Segment Start: Recorded data

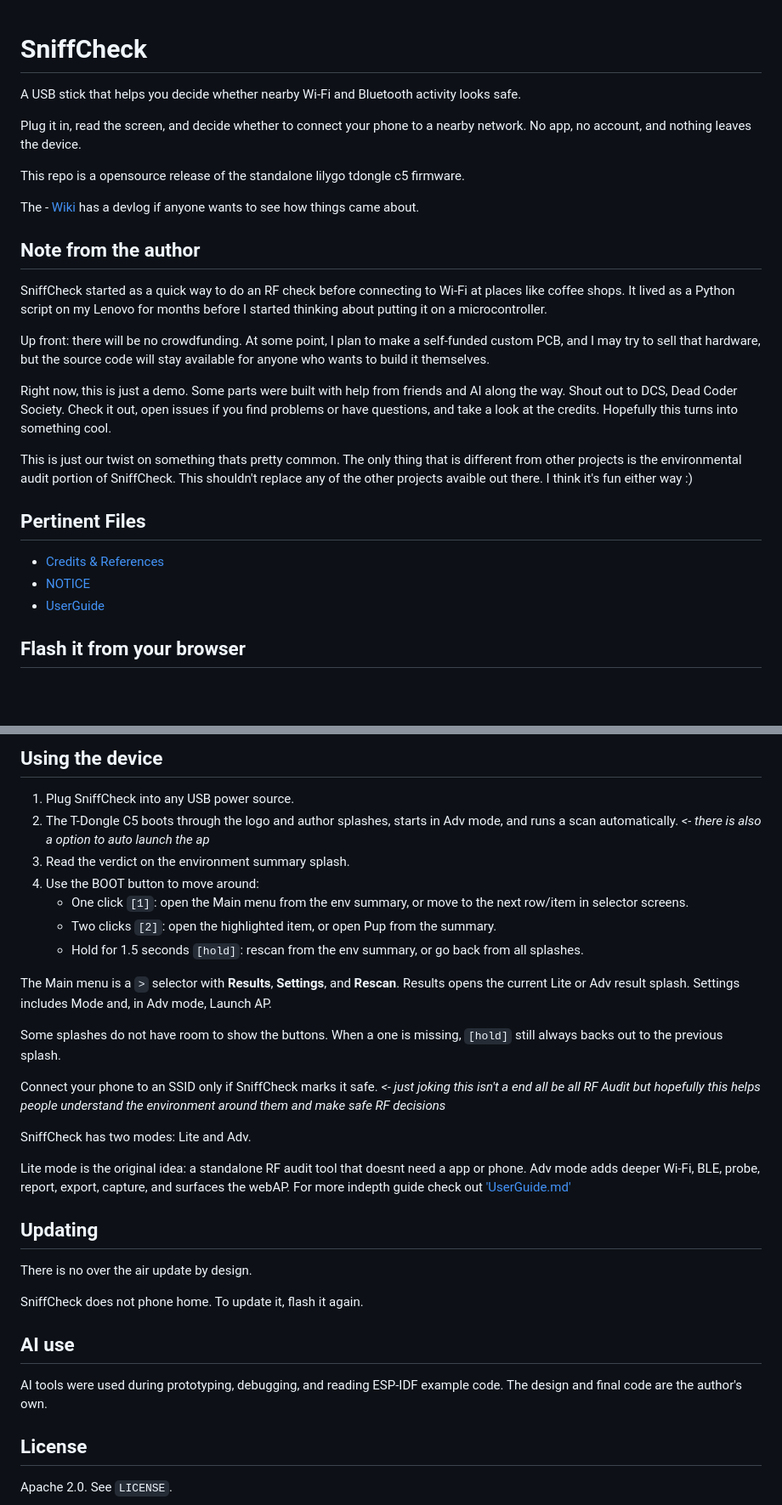
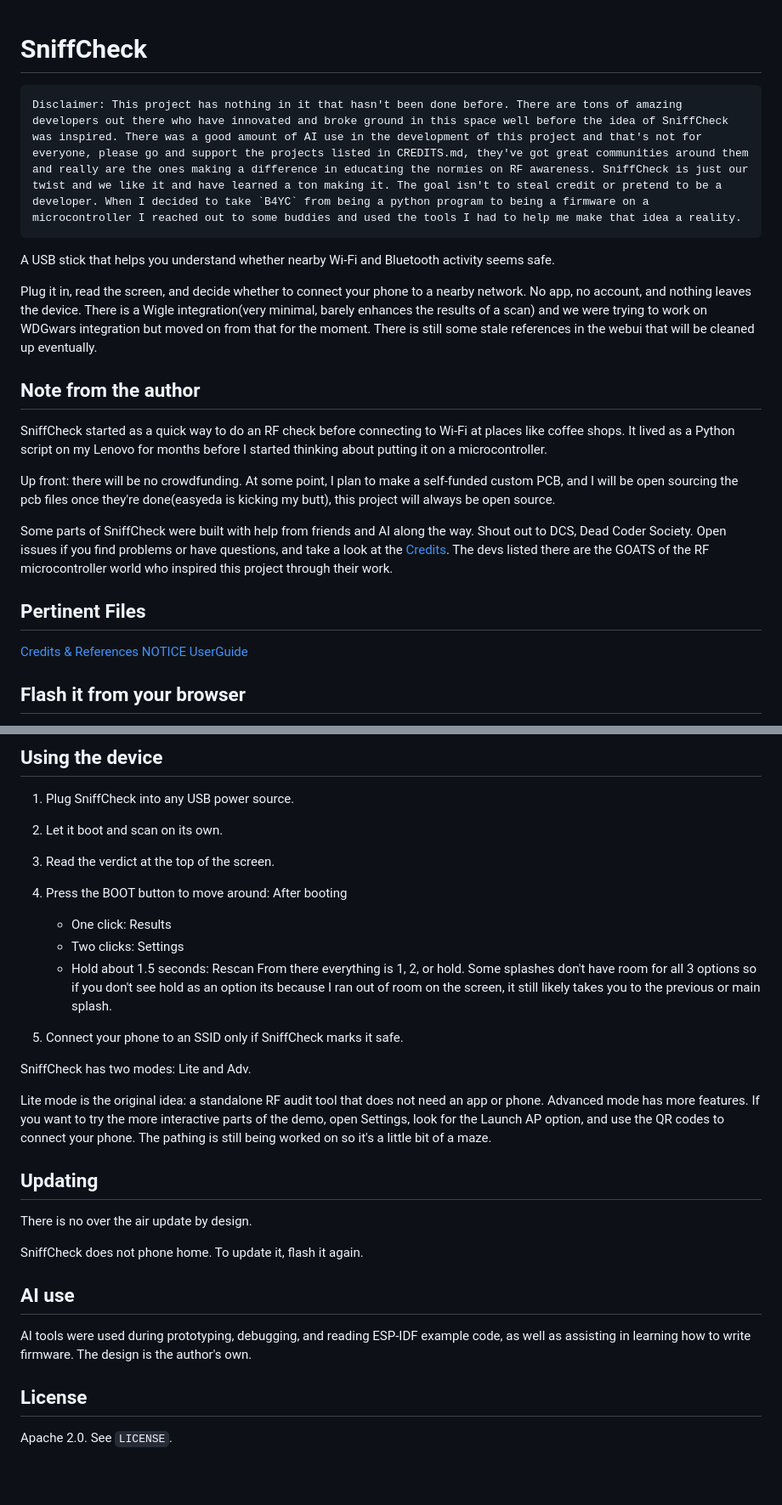
Before and after one commit to SniffCheck/SniffCheck, a Markdown page: README.md, 2 parts joined by grey strips. Shown at 85% size. Rendered like a GitHub page; blank space fills up the shorter version.

````diff
--- a/README.md
+++ b/README.md
@@ -1,28 +1,24 @@
 # SniffCheck
+```text
+Disclaimer: This project has nothing in it that hasn't been done before. There are tons of amazing developers out there who have innovated and broke ground in this space well before the idea of SniffCheck was inspired. There was a good amount of AI use in the development of this project and that's not for everyone, please go and support the projects listed in CREDITS.md, they've got great communities around them and really are the ones making a difference in educating the normies on RF awareness. SniffCheck is just our twist and we like it and have learned a ton making it. The goal isn't to steal credit or pretend to be a developer. When I decided to take `B4YC` from being a python program to being a firmware on a microcontroller I reached out to some buddies and used the tools I had to help me make that idea a reality.
+```
+A USB stick that helps you understand whether nearby Wi-Fi and Bluetooth activity seems safe.
 
-A USB stick that helps you decide whether nearby Wi-Fi and Bluetooth activity looks safe.
-
-Plug it in, read the screen, and decide whether to connect your phone to a nearby network. No app, no account, and nothing leaves the device.
-
-This repo is a opensource release of the standalone lilygo tdongle c5 firmware.
-
-The - [Wiki](https://github.com/SniffCheck/SniffCheck/wiki) has a devlog if anyone wants to see how things came about.
+Plug it in, read the screen, and decide whether to connect your phone to a nearby network. No app, no account, and nothing leaves the device. There is a Wigle integration(very minimal, barely enhances the results of a scan) and we were trying to work on WDGwars integration but moved on from that for the moment. There is still some stale references in the webui that will be cleaned up eventually.
 
 ## Note from the author
 
 SniffCheck started as a quick way to do an RF check before connecting to Wi-Fi at places like coffee shops. It lived as a Python script on my Lenovo for months before I started thinking about putting it on a microcontroller.
 
-Up front: there will be no crowdfunding. At some point, I plan to make a self-funded custom PCB, and I may try to sell that hardware, but the source code will stay available for anyone who wants to build it themselves.
+Up front: there will be no crowdfunding. At some point, I plan to make a self-funded custom PCB, and I will be open sourcing the pcb files once they're done(easyeda is kicking my butt), this project will always be open source.
 
-Right now, this is just a demo. Some parts were built with help from friends and AI along the way. Shout out to DCS, Dead Coder Society. Check it out, open issues if you find problems or have questions, and take a look at the credits. Hopefully this turns into something cool.
-
-This is just our twist on something thats pretty common. The only thing that is different from other projects is the environmental audit portion of SniffCheck. This shouldn't replace any of the other projects avaible out there. I think it's fun either way :)
+Some parts of SniffCheck were built with help from friends and AI along the way. Shout out to DCS, Dead Coder Society. Open issues if you find problems or have questions, and take a look at the [Credits](CREDITS.md). The devs listed there are the GOATS of the RF microcontroller world who inspired this project through their work.
 
 ## Pertinent Files
 
-- [Credits & References](https://github.com/SniffCheck/SniffCheck/blob/main/CREDITS.md)
-- [NOTICE](https://github.com/SniffCheck/SniffCheck/blob/main/NOTICE)
-- [UserGuide](https://github.com/SniffCheck/SniffCheck/blob/main/UserGuide.md)
+[Credits & References](https://github.com/SniffCheck/SniffCheck/blob/main/CREDITS.md)
+[NOTICE](https://github.com/SniffCheck/SniffCheck/blob/main/NOTICE)
+[UserGuide](https://github.com/SniffCheck/SniffCheck/blob/main/UserGuide.md)
 
 ## Flash it from your browser
 
@@ -113,27 +111,20 @@ As I keep prototyping, I plan to work toward a custom PCB that people can order
 ## Using the device
 
 1. Plug SniffCheck into any USB power source.
-2. The T-Dongle C5 boots through the logo and author splashes, starts in Adv mode, and runs a scan automatically.  *<- there is also a option to auto launch the ap*
-3. Read the verdict on the environment summary splash.
-4. Use the BOOT button to move around:
-   * One click `[1]`: open the Main menu from the env summary, or move to the next row/item in selector screens.
-   * Two clicks `[2]`: open the highlighted item, or open Pup from the summary.
-   * Hold for 1.5 seconds `[hold]`: rescan from the env summary, or go back from all splashes.
+2. Let it boot and scan on its own.
+3. Read the verdict at the top of the screen.
+4. Press the BOOT button to move around:
+       After booting
+   * One click: Results
+   * Two clicks: Settings
+   * Hold about 1.5 seconds: Rescan
+   From there everything is 1, 2, or hold. Some splashes don't have room for all 3 options so if you don't see hold as an option its because I ran out of room on the screen, it still likely takes you to the previous or main splash.
 
-The Main menu is a `>` selector with **Results**, **Settings**, and **Rescan**.
-Results opens the current Lite or Adv result splash. Settings includes Mode and,
-in Adv mode, Launch AP.
-
-Some splashes do not have room to show the buttons. When a one is missing,
-`[hold]` still always backs out to the previous splash.
-
-Connect your phone to an SSID only if SniffCheck marks it safe.  *<- just joking this isn't a end all be all RF Audit but hopefully this helps people understand the environment around them and make safe RF decisions*
+5. Connect your phone to an SSID only if SniffCheck marks it safe.
 
 SniffCheck has two modes: Lite and Adv.
 
-Lite mode is the original idea: a standalone RF audit tool that doesnt need a
-app or phone. Adv mode adds deeper Wi-Fi, BLE, probe, report, export, capture,
-and surfaces the webAP. For more indepth guide check out ['UserGuide.md'](UserGuide.md)
+Lite mode is the original idea: a standalone RF audit tool that does not need an app or phone. Advanced mode has more features. If you want to try the more interactive parts of the demo, open Settings, look for the Launch AP option, and use the QR codes to connect your phone. The pathing is still being worked on so it's a little bit of a maze.
 
 ## Updating
 
@@ -143,7 +134,7 @@ SniffCheck does not phone home. To update it, flash it again.
 
 ## AI use
 
-AI tools were used during prototyping, debugging, and reading ESP-IDF example code. The design and final code are the author's own.
+AI tools were used during prototyping, debugging, and reading ESP-IDF example code, as well as assisting in learning how to write firmware. The design is the author's own.
 
 ## License
 
````
Also changed, not shown: other parts of README.md (+2 -0 lines), CREDITS.md (+5 -4 lines), UserGuide.md (+1 -1 lines).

Segment End: Recorded data

Reproduce all lines above exactly. Leave the images out.

Answer space –
Before and after one commit to SniffCheck/SniffCheck, a Markdown page: README.md, 2 parts joined by grey strips. Shown at 85% size. Rendered like a GitHub page; blank space fills up the shorter version.

````diff
--- a/README.md
+++ b/README.md
@@ -1,28 +1,24 @@
 # SniffCheck
+```text
+Disclaimer: This project has nothing in it that hasn't been done before. There are tons of amazing developers out there who have innovated and broke ground in this space well before the idea of SniffCheck was inspired. There was a good amount of AI use in the development of this project and that's not for everyone, please go and support the projects listed in CREDITS.md, they've got great communities around them and really are the ones making a difference in educating the normies on RF awareness. SniffCheck is just our twist and we like it and have learned a ton making it. The goal isn't to steal credit or pretend to be a developer. When I decided to take `B4YC` from being a python program to being a firmware on a microcontroller I reached out to some buddies and used the tools I had to help me make that idea a reality.
+```
+A USB stick that helps you understand whether nearby Wi-Fi and Bluetooth activity seems safe.
 
-A USB stick that helps you decide whether nearby Wi-Fi and Bluetooth activity looks safe.
-
-Plug it in, read the screen, and decide whether to connect your phone to a nearby network. No app, no account, and nothing leaves the device.
-
-This repo is a opensource release of the standalone lilygo tdongle c5 firmware.
-
-The - [Wiki](https://github.com/SniffCheck/SniffCheck/wiki) has a devlog if anyone wants to see how things came about.
+Plug it in, read the screen, and decide whether to connect your phone to a nearby network. No app, no account, and nothing leaves the device. There is a Wigle integration(very minimal, barely enhances the results of a scan) and we were trying to work on WDGwars integration but moved on from that for the moment. There is still some stale references in the webui that will be cleaned up eventually.
 
 ## Note from the author
 
 SniffCheck started as a quick way to do an RF check before connecting to Wi-Fi at places like coffee shops. It lived as a Python script on my Lenovo for months before I started thinking about putting it on a microcontroller.
 
-Up front: there will be no crowdfunding. At some point, I plan to make a self-funded custom PCB, and I may try to sell that hardware, but the source code will stay available for anyone who wants to build it themselves.
+Up front: there will be no crowdfunding. At some point, I plan to make a self-funded custom PCB, and I will be open sourcing the pcb files once they're done(easyeda is kicking my butt), this project will always be open source.
 
-Right now, this is just a demo. Some parts were built with help from friends and AI along the way. Shout out to DCS, Dead Coder Society. Check it out, open issues if you find problems or have questions, and take a look at the credits. Hopefully this turns into something cool.
-
-This is just our twist on something thats pretty common. The only thing that is different from other projects is the environmental audit portion of SniffCheck. This shouldn't replace any of the other projects avaible out there. I think it's fun either way :)
+Some parts of SniffCheck were built with help from friends and AI along the way. Shout out to DCS, Dead Coder Society. Open issues if you find problems or have questions, and take a look at the [Credits](CREDITS.md). The devs listed there are the GOATS of the RF microcontroller world who inspired this project through their work.
 
 ## Pertinent Files
 
-- [Credits & References](https://github.com/SniffCheck/SniffCheck/blob/main/CREDITS.md)
-- [NOTICE](https://github.com/SniffCheck/SniffCheck/blob/main/NOTICE)
-- [UserGuide](https://github.com/SniffCheck/SniffCheck/blob/main/UserGuide.md)
+[Credits & References](https://github.com/SniffCheck/SniffCheck/blob/main/CREDITS.md)
+[NOTICE](https://github.com/SniffCheck/SniffCheck/blob/main/NOTICE)
+[UserGuide](https://github.com/SniffCheck/SniffCheck/blob/main/UserGuide.md)
 
 ## Flash it from your browser
 
@@ -113,27 +111,20 @@ As I keep prototyping, I plan to work toward a custom PCB that people can order
 ## Using the device
 
 1. Plug SniffCheck into any USB power source.
-2. The T-Dongle C5 boots through the logo and author splashes, starts in Adv mode, and runs a scan automatically.  *<- there is also a option to auto launch the ap*
-3. Read the verdict on the environment summary splash.
-4. Use the BOOT button to move around:
-   * One click `[1]`: open the Main menu from the env summary, or move to the next row/item in selector screens.
-   * Two clicks `[2]`: open the highlighted item, or open Pup from the summary.
-   * Hold for 1.5 seconds `[hold]`: rescan from the env summary, or go back from all splashes.
+2. Let it boot and scan on its own.
+3. Read the verdict at the top of the screen.
+4. Press the BOOT button to move around:
+       After booting
+   * One click: Results
+   * Two clicks: Settings
+   * Hold about 1.5 seconds: Rescan
+   From there everything is 1, 2, or hold. Some splashes don't have room for all 3 options so if you don't see hold as an option its because I ran out of room on the screen, it still likely takes you to the previous or main splash.
 
-The Main menu is a `>` selector with **Results**, **Settings**, and **Rescan**.
-Results opens the current Lite or Adv result splash. Settings includes Mode and,
-in Adv mode, Launch AP.
-
-Some splashes do not have room to show the buttons. When a one is missing,
-`[hold]` still always backs out to the previous splash.
-
-Connect your phone to an SSID only if SniffCheck marks it safe.  *<- just joking this isn't a end all be all RF Audit but hopefully this helps people understand the environment around them and make safe RF decisions*
+5. Connect your phone to an SSID only if SniffCheck marks it safe.
 
 SniffCheck has two modes: Lite and Adv.
 
-Lite mode is the original idea: a standalone RF audit tool that doesnt need a
-app or phone. Adv mode adds deeper Wi-Fi, BLE, probe, report, export, capture,
-and surfaces the webAP. For more indepth guide check out ['UserGuide.md'](UserGuide.md)
+Lite mode is the original idea: a standalone RF audit tool that does not need an app or phone. Advanced mode has more features. If you want to try the more interactive parts of the demo, open Settings, look for the Launch AP option, and use the QR codes to connect your phone. The pathing is still being worked on so it's a little bit of a maze.
 
 ## Updating
 
@@ -143,7 +134,7 @@ SniffCheck does not phone home. To update it, flash it again.
 
 ## AI use
 
-AI tools were used during prototyping, debugging, and reading ESP-IDF example code. The design and final code are the author's own.
+AI tools were used during prototyping, debugging, and reading ESP-IDF example code, as well as assisting in learning how to write firmware. The design is the author's own.
 
 ## License
 
````
Also changed, not shown: other parts of README.md (+2 -0 lines), CREDITS.md (+5 -4 lines), UserGuide.md (+1 -1 lines).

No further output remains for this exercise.